-- Input for this task follows --
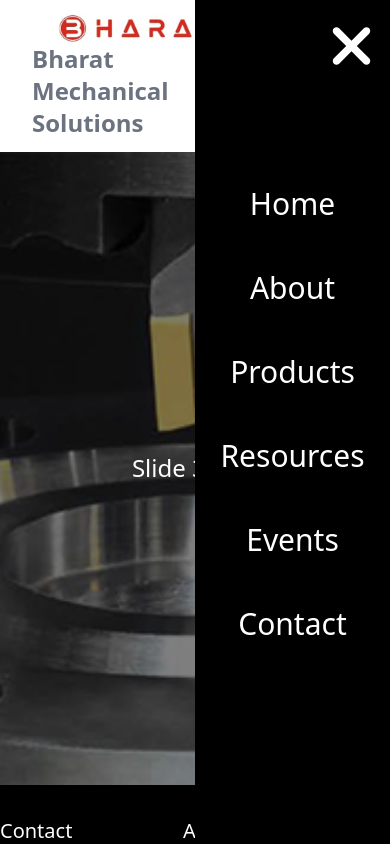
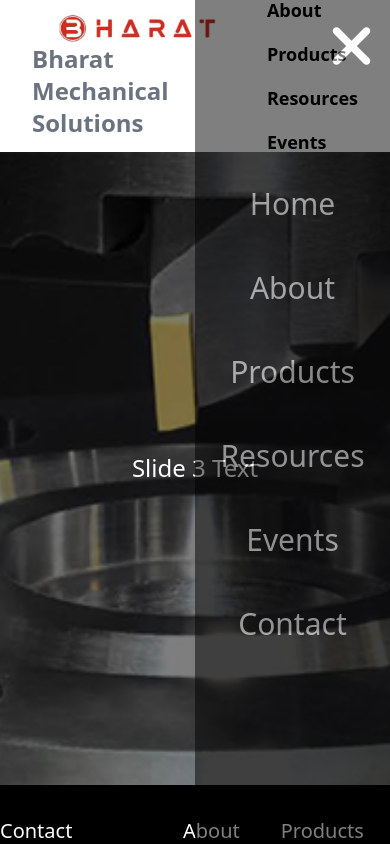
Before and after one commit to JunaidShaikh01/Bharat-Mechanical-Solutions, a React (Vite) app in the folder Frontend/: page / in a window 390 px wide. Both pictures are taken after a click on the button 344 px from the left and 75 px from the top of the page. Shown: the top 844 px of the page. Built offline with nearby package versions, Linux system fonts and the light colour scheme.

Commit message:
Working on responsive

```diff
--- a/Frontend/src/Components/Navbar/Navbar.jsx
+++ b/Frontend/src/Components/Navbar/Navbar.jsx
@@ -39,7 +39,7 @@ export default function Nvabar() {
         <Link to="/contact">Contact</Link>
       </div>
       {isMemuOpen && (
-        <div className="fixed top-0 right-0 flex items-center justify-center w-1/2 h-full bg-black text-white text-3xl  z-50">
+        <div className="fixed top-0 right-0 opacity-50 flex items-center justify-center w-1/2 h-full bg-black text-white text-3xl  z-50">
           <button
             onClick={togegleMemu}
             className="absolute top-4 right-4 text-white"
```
-- Input for this task concluded --
Strip the images and return the remaining data exactly.

### Answer below
Before and after one commit to JunaidShaikh01/Bharat-Mechanical-Solutions, a React (Vite) app in the folder Frontend/: page / in a window 390 px wide. Both pictures are taken after a click on the button 344 px from the left and 75 px from the top of the page. Shown: the top 844 px of the page. Built offline with nearby package versions, Linux system fonts and the light colour scheme.

Commit message:
Working on responsive

```diff
--- a/Frontend/src/Components/Navbar/Navbar.jsx
+++ b/Frontend/src/Components/Navbar/Navbar.jsx
@@ -39,7 +39,7 @@ export default function Nvabar() {
         <Link to="/contact">Contact</Link>
       </div>
       {isMemuOpen && (
-        <div className="fixed top-0 right-0 flex items-center justify-center w-1/2 h-full bg-black text-white text-3xl  z-50">
+        <div className="fixed top-0 right-0 opacity-50 flex items-center justify-center w-1/2 h-full bg-black text-white text-3xl  z-50">
           <button
             onClick={togegleMemu}
             className="absolute top-4 right-4 text-white"
```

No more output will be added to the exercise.